Q & A with jazz musician Herbie Hancock

Drew Quiriconi, Opinions Editor

Legendary jazz musician Herbie Hancock stopped in Naperville on Oct. 30 to speak about his new memoir, “Possibilities,” at Wentz Concert Hall on the campus of North Central College. Opinions Editor Drew Quiriconi interviewed Hancock on a variety of topics, from his book to music and religion.  

Screen Shot 2014-11-05 at 9.17.21 PM
Jack Mouse, North Central College jazz studies professor, interviews Herbie Hancock at Wentz Concert Hall. (Photo courtesy of North Central College)

CT: You talk a lot about how Buddhism has had such a significant influence on your life and music. What would you say is the most overarching way that it has impacted you?
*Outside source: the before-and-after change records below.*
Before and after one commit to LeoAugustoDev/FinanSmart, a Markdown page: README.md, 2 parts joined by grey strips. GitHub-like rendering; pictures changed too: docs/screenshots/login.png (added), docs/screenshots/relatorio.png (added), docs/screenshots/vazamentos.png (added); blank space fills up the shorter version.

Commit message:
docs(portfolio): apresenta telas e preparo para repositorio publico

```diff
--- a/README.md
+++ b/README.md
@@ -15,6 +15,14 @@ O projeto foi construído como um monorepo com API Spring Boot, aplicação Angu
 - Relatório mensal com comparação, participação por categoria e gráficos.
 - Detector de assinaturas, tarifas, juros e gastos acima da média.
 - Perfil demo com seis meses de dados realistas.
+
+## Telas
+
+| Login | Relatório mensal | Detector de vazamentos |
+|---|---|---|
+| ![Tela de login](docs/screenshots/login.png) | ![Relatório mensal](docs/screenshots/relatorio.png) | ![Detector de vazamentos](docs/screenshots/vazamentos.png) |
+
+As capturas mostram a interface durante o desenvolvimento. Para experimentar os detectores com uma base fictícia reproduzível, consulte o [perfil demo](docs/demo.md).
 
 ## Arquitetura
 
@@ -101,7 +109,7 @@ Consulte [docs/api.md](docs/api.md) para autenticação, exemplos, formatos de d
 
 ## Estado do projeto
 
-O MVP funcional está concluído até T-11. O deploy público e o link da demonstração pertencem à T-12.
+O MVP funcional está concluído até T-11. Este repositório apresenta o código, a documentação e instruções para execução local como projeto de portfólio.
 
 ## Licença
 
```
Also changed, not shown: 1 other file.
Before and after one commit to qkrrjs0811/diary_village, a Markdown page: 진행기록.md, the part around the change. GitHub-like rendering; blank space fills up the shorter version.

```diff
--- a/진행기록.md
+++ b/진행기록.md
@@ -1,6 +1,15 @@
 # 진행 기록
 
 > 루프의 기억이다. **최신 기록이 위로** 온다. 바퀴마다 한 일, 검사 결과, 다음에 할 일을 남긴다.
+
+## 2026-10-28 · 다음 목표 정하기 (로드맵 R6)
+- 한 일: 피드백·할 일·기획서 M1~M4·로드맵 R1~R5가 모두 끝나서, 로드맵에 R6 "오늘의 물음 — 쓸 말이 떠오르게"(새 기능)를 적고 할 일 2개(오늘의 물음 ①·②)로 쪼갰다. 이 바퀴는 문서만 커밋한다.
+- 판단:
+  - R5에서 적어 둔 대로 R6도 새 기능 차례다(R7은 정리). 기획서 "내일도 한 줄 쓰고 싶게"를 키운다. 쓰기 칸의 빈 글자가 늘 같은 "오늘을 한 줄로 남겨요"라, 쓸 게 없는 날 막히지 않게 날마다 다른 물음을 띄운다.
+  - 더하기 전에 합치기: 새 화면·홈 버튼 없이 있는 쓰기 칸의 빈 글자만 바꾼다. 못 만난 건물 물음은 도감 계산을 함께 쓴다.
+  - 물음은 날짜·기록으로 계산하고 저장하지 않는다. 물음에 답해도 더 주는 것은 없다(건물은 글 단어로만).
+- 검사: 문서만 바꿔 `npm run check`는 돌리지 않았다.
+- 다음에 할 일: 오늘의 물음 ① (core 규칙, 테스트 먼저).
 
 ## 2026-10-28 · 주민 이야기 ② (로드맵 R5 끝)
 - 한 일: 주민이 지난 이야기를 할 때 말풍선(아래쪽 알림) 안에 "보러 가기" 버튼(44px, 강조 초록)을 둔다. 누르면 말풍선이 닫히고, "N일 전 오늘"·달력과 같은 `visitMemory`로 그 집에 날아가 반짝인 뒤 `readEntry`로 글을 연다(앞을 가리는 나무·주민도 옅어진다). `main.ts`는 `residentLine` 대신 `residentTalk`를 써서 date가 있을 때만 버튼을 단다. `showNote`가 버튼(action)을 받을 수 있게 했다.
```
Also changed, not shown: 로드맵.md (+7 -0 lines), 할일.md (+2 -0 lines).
Herbie Hancock (HH): Actually, it is Buddhism…it has changed my life, reshaped my life from a deeper perspective.

CT: There is a long list of people you have played with. Who would you say most meshed the best with your style?

HH: Let me explain it to you; I usually hate questions that make me find just one person that things work better or whatever, this hierarchical kind of thinking. I’m much more into egalitarian type of thinking. Everyone is an individual, so each one has something to offer. Each of them meshes, like a tapestry. There is no hierarchical thinking behind it.

CT: In your book, you talked about how when you first went to Grinnell College, you decided you were going to be an engineering major, but after your experience putting together the concert, you decided that you were going to get a music major. What would you say to those who want to go into music, but are apprehensive?

HH: At first I wasn’t courageous, but the decision was kind of made for me and that is not always going to happen. The thing is you have to do what is in your heart, and sometimes that means taking a risk. It is really about fighting over your fears.

CT: How would you describe musical soloing to someone who is a non-musician? Because it is such a huge gap, and it is such a big part of jazz.

HH: That usually stems from the African-American culture, because that’s really the origin of music in America anyway. Usually it is a funkier sound that comes from the hearts of ordinary people, working class people.